Thursday, April 22, 2010

Congress to Increase Taxes on Individuals

With the passage of the new Patient Protection and Affordable Care Act, starting in 2013 the new law provides for 3.8% tax on “Net Investment Income” to help pay for nearly $1 Trillion in spending under the health care legislation. This has now been labeled the“Medicare Tax”.

For individuals, this 3.8% additional tax is imposed on the lesser of:
(i) Net Investment Income; or,
(ii) Modified adjusted gross income exceeding $250,000 for married couples filing jointly or $200,000 for single tax payers.

This 3.8% tax increase also implies to Net Investment Income of trusts.

Net Investment Income encompasses interest, dividends, capital gains (other than income from an active trader business not primarily engaged in investment trading activity), rent and royalties as reduced for applicable specific deductions.

It appears that tax exempt interest from municipal bonds and similar investments will not be subject to this tax. Also exempt are distributions from IRAs and qualified retirements plans such as 401(k) and profit sharing plans.

With the ending of the Bush tax cuts which are scheduled to expire at the end of 2010 long term capital gains rates will increase next year from 15% to 20% and dividend rates will again be taxed as ordinary income starting next year. With the corresponding expiration of the cuts in ordinary income tax rates, the top rate on dividends will be 39.6% (federal). This will be a resumption of the Clinton-era top income tax rate.

In addition, starting in 2013 the new law increases the 1.45% Medicare portion of FICA taxes by .9% on wages exceeding $250,000 for married couples jointly or $200,000 for single taxpayers. Also, starting in 2013 (and in 2017 for individuals and their spouses age 65 or older) the floor for deducting medical expenses will increase from 7.5% to 10% of adjusted gross income.

However, twenty (20) states have now filed suit to overturn the new law on constitutional grounds. Where this will end up is anyone’s guess at this point? Very few such constitutional challenges are successful. What is apparent is that the trend of current tax law will create significant increases in many individual’s personal income taxes at almost all levels. The need for efficient tax planning is now even more necessary for the preservation of one’s wealth.

Tuesday, April 20, 2010

Community Spouse Owned Annuities are no longer available resources for Medicaid Purposes

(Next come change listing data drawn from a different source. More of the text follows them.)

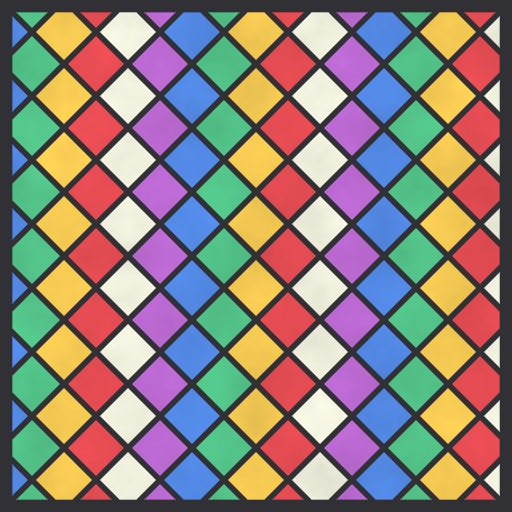
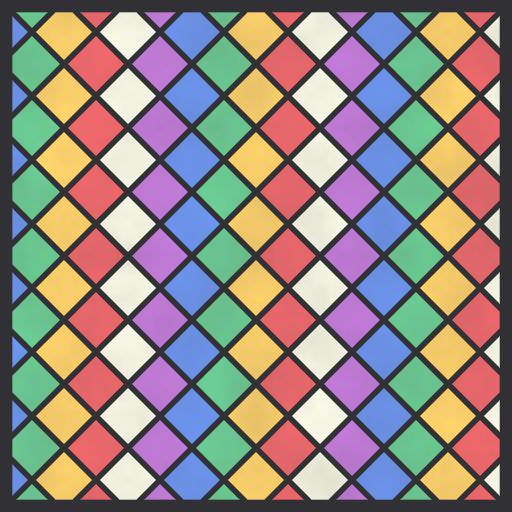
Weight what a blended surface sends by how much it covers
Every lobe, the layers, the traced reflection and the emission of a blended
surface take its alpha, so a card that covers nothing where its texture is
clear shows nothing there; glass is a surface that covers whole and transmits.
The demo's glass and the importers say glass by transmission.

diff --git a/.agents/skills/mirai-imports/references/imports.md b/.agents/skills/mirai-imports/references/imports.md
@@ -759,7 +759,8 @@ heights to its units and decides the size of its terrain.
 - Slots: one per `usemtl` name in order of first appearance in the mesh, also those the MTL does
   not define; the id is the position plus one.
 - MTL: `Kd` (0.8 if missing), `Ke`, `Pr`, `Pm`, `Ns` (without `Pr`, `roughness = 1 - sqrt(Ns/1000)`,
-  as Blender exports), `d`/`Tr` (less than 1 is `blend`), `map_Kd`, `map_Ke` and
+  as Blender exports), `d`/`Tr` (less than 1 is `blend`: coverage, or with a glass `illum` (4, 6,
+  7, 9) transmission `1 − d` and `Ni` as its IOR), `map_Kd`, `map_Ke` and
   `norm`/`map_Bump`/`bump` (with `-bm` for scale), with paths relative to the OBJ. `map_Pr` and
   `map_Pm` are not read.
 
@@ -898,11 +899,12 @@ inherits, variants, sublayers and binary files fail with a `Tool` error that say
   `UsdUVTexture` images (an input with an image leaves its factor at 1) and the mapping of a
   `UsdPrimvarReader_float2` and a `UsdTransform2d`. Metallic and roughness come from a packed image
   (roughness in `g`, metallic in `b`), occlusion from `r` and opacity from the alpha of the color;
-  `opacityThreshold > 0` is `mask` and an opacity below 1, `blend`. `doubleSided`, of the mesh,
-  makes its material `two_sided` (a mesh without one gets a default material that is). `clearcoat`
-  is a white coat with the surface's IOR, as MaterialX builds it. Two materials with the same name:
-  the second is named by its prim path; one without `UsdPreviewSurface` is not imported. Images that
-  `usdcat` does not resolve are searched next to the file.
+  `opacityThreshold > 0` is `mask` and an opacity below 1, `blend`: in the `transparent` mode, the
+  default, glass with transmission `1 − opacity`; in `presence`, coverage. `doubleSided`, of the
+  mesh, makes its material `two_sided` (a mesh without one gets a default material that is).
+  `clearcoat` is a white coat with the surface's IOR, as MaterialX builds it. Two materials with
+  the same name: the second is named by its prim path; one without `UsdPreviewSurface` is not
+  imported. Images that `usdcat` does not resolve are searched next to the file.
 - **Lights** UsdLux on the node of their prim, in the units of `Imported_Light`
   ([units](../../mirai-rendering/references/display.md#units)). Luminance is
   `intensity · 2^exposure · color`, times the color of `colorTemperature` if enabled, and with

diff --git a/.agents/skills/mirai-rendering/references/materials.md b/.agents/skills/mirai-rendering/references/materials.md
@@ -320,9 +320,10 @@ A texture of an asset resides with the levels the GPU samples of it
   shadows. The native BLAS of a cut holds the triangles of the slots the mesh's own rows test as
   a geometry apart; an instance that tests other slots makes every triangle a candidate.
 - The mips of a masked texture keep the proportion of texels that pass the threshold.
-- **Blend (`blend`).** It is drawn over the lit scene. Without transmission it is a layer that
-  covers `alpha` of what is behind it: the transparency attenuates its diffuse part, not its
-  specular highlight.
+- **Blend (`blend`).** It is drawn over the lit scene and covers `alpha` of what is behind it;
+  without transmission what covers hides it. Where it covers nothing there is no surface:
+  everything it sends by itself (lobes, layers, traced reflection, emission) is weighted by
+  `alpha`, previews and an instance's fade included, and the rest of what is behind goes on whole.
 - It casts no shadow and colors no light that crosses it, in the maps or in the rays. It does not
   enter the G-buffer nor appear as a surface in reflections or bounces; the sharp reflections see
   it as a color filter ([glass in rays](#glass-in-rays)).
@@ -537,8 +538,8 @@ tests: the pieces of a mesh, numbered in UV1, fly in with a turn as its `progres
 `transmission` turns a blend material into glass, with the parameters of
 `KHR_materials_transmission`, `KHR_materials_ior` and `KHR_materials_volume` (`render/glass.odin`):
 
-- **Filter.** It does not diffuse: it reflects according to its IOR and lets through the rest of
-  the light from behind multiplied by `mix(white, base color, alpha)`.
+- **Filter.** Where it covers (`alpha`) it does not diffuse: it reflects according to its IOR and
+  lets through the rest of the light from behind multiplied by its base color.
 - **Material layers.** Coat, fuzz, anisotropy, diffuse transmission and unlit are prepared with
   `shading_layers` and composed as over an opaque base (`glass_shading`, `glass_light`). The light
   from behind crosses them once (`shading_through`): the coat leaves to the view what it does not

In a decision on April 20, 2010 out of the Western District of the Missouri Court of Appeals, the appellate court reversed the trial court and barred the Missouri State Family Support Division from counting a community spouse's ownership of a commercial annuity as an "available resource" to disqualify an institutionalized spouse from Medicaid assistance. The court found that treating a community spouse's income stream from a commercial annuity as an available resource which denied coverage for the institutionalized spouse for Medicaid assistance was a violation of federal Medicaid law.

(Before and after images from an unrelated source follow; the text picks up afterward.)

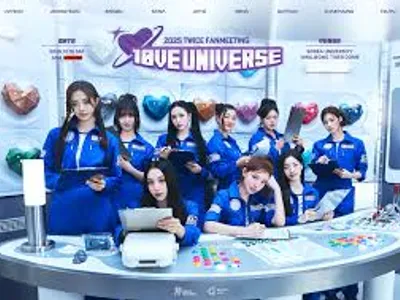
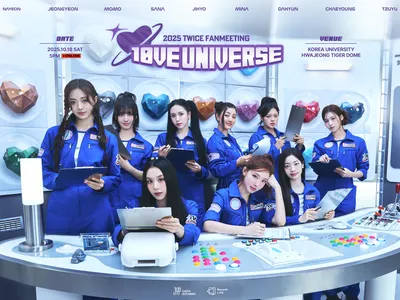
fan meeting blog post first part

diff --git a/content/blogs/fanmeeting.md b/content/blogs/fanmeeting.md
@@ -1,0 +1,117 @@
+---
+slug: fanmeeting
+title: TWICE 10th ANIVERSARY FANMEETING - 10VE UNIVERSE
+description: The coolest event a ONCE could ever attend
+publishdate: '2025-10-18'
+draft: false
+tags: ['TWICE', 'K-pop']
+thumb: sss
+photos: ["sss", "love", "c-1", "c-2", "c-3", "c-4", "c-5", "twively", "webp-lightstick", "c-bong", "jihyo-stan", "venue"]
+---
+
+I got the very special oppertunity to attend TWICE's 10th aniversary fanmeeting. This might be one of the coolest events for a TWICE fan to attend live. It more then three hours of songs, fanservice and affirmations of love mutal between TWICE and ONCE. 
+
+I'll tell you about what went into it, the fans, the gear and ofcourse the show itsself. I'll be using pictures I took my self, pictures I found on social media and some screengrabs from the livestream. 
+
+
+## How do TWICE Fanmeetings work?
+A fanmeeting is different from a concert. Instead of just playing music the members tell storiesm play games and they tell the fans how much they mean to them. TWICE excells at this fan service. They have multiple songs dedicated to their fans, like [ONE IN A MILLION](https://www.youtube.com/watch?v=OA41_pkBL50), which is also part of their greeting, referring to the small change they had of becomming kpop starts, and [21:29](https://www.youtube.com/watch?v=gsmSi4avq-0) referencing "To once, from TWICE (9 members)" with the members writing their own lyrics expressing their love for their fans. They also have hours of content uploaded on their youtube channel where they play games together, solves escape rooms go on 'friend-dates' for their fans to gobble up.  
+
+This is offcourse all part of their marketing strategy to strengthen the parasocial bond the fans have to the artist, but with TWICE I find it hard to find where they kayfabe ends. Also, as a fan, it is way more fun believing the sugary sweet words instead of being cynical about it. 
+
+You might wonder: why go to a concert when they don't even play that many songs? But it is not about the songs. It is about being with together with other die-hard fans, and having a special bonding moment with the artists you all admire. Seeing the members interact with eachother, and have funs make a happy. I saw a Japanese fan write online:
+
+> These 9 women truly love eachother, and that love overflows onto ONCE
+
+<Img love desc="Not only co-workers, but actually friends?">
+
+Even the name of the event, 10VE UNIVERSE, uses the number of years they have been together to write the world LOVE. They use uses these kinds of  have have lose of these corny names.   
+
+TWICE actualy debut dat is October 20th 2025. This is really close to Halloween, so in previous of their fanmeeting they dressed up in Halloween costumes. But after the tragic crowdcrush event in 2022, doing this so openly is seen in bad taste. Ever since they have chosen to choose a single concept and stick to it, like last year it was Baseball themed. This years theme is Time-capusule (which you send into outerspace / the universe I guess?). The fans are encourgaed to dress up tough, and they did a great jon! 
+
+### The Guests
+Among the attendees where many mini-celebraties from inside the fandom. There were famous fan-accounts admins (people collectie TWICE content, translate it and share it with the fans), fan-art artists and fan-fiction writers. The friends and family of the idols were also in attendence, there was a line forming of people wanting to take a picture with Sana's parents. I saw people from many different counties, ages and backgrounds. I even believe I saw the person I was seated next to on the flight back from Macau, that was rewatching videos from that concert.    
+
+There were also a lot of people dressing up as their favourite TWICE moments from the past 10 years!
+
+<Img c-1 desc="Dressing up as Cheayoung icon look from the FANCY music video">
+
+<Img c-2 desc="Matching Sana's outfit from the CHEER UP Era">
+
+<Img c-3 desc="That time Dahyun dressed up as the Geenie from Aladin">
+
+<Img c-4 desc="A Jeongjun fan dressing up like the madhatter, same as she did">
+
+<Img c-5 desc="A Mexican fan dressing up as his version of a Jively">
+
+
+### TWIVELY - The TWICE Mascots
+You might have spotted some of the TWIVELY's already. These are the TWICE Mascots. There are 10 of them, one for TWICE as a whole, and the on for each member in their respective colors. The TWICE logo also has specific colors (Apricot and Pink). These colors where chosen my the company on debut, and the exact color hex codes where shared so that fans can create their own fan content for them. 
+
+<Img twively desc="A chart of all te TWIVELY's">
+
+They started this trend in Japan, where TWICE is the most popular, but it has since bleed out to other regions. People collect the TWIVELY's of their favorite member and display them proudly. 
+
+<Img jihyo-stan desc="This person really likes Jihyo">
+
+
+### Candy Bong - The TWICE Lightstick 
+Another Item every fan must have it a Candy Bong. This is a lightstick, that you can wave around during the a concert. They are around 30cm tall, and have a multicolored LED at the top. Once you turn them on they automatically connect to a bluetooth central hub, and are then controller remotely so the colors a light up in the style during the concert. Is it really nice to have something like this you can swing around during a concert instead of just sitting on your chair. For the performers this is also a nice thing, the venue can be quite dark when they are performing, having those lights in the crowd is a cool touch. 
+
+
+<Img webp-lightstick desc="The lightstick in action">
+
+And ofcourse you can also buy accessories for you Candy Bong to dress it up. 
+
+<Img c-bong desc="A Chaengvely Candy Bong from a Chaeyoung stan">
+
+## The Location - The Tiger Dome
+The event was hosted at the Tiger Dome. The gymnasium of Korea University. It only has a capacity of ~6000, which many fans said was way too small. They had decorated it with big posters. 
+
+
+<Img venue desc="The venue, all decorated">
+
+
+# The Event itself
+
+## First section
+
+## change
+
+## Heartfelt message
+
+
+Confession of love
+
+
+Birthday cake, singing happy birthday. 
+
+
+## Fanmeeting
+
+## My Experience of it
+
+I couldn't understand all of the korea, maybe 50%. But it got the gist of most if it.  
+
+
+
+
+## The songs they play:
+
+- TWICE Song
+- Talk That Talk
+- This is for
+- Strategy
+- Like Ooh-aah
+- Signal
+- BDZ
+- Knock Knock
+- Like a fool
+- Depend on you
+- Some one like me
+- Goiing crazy
+- Trought
+- One in a million
+- Me+You
+
+Encores 2 encores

Monday, April 5, 2010

Creditor Protection Benefit of the Stand Alone IRA Beneficiary Trust

In a recent bankruptcy court decision out of the Eastern District of Texas (In re: Chilton) the court found that an inherited IRA is not the equivalent to an IRA for purposes of determining whether the account contains “retirement funds” that may be exempted from the bankruptcy estate under U.S.C. §522(d)(12).

Courts have listed several reasons for distinguishing an inherited IRA from an IRA which allows the creditors to reach the inherited IRA assets:

  • The state exemption was for retirement benefits to be available to the retired person, not a child who was still earning a living;
  • The beneficiary of an inherited IRA has an unrestricted right to withdrawal of the IRA at any time without any penalties;
  • And, the IRA is significantly different than an inherited IRA under the Internal Revenue Code.

The Chilton case highlights the dangers of relying on the bankruptcy code to provide protection for an inherited retirement accounts. To obtain solid asset protection we recommend that retirement plans be payable to a Stand Alone IRA Beneficiary Trust that is drafted to qualify as a designated beneficiary under Internal Revenue Code Section 401(a)(9) and that contains spendthrift language. The incremental cost of creating a Stand Alone IRA beneficiary trust is more than offset by the benefit of protecting the inherited IRA assets during the lifetime of the beneficiary from creditors, predators and spouses.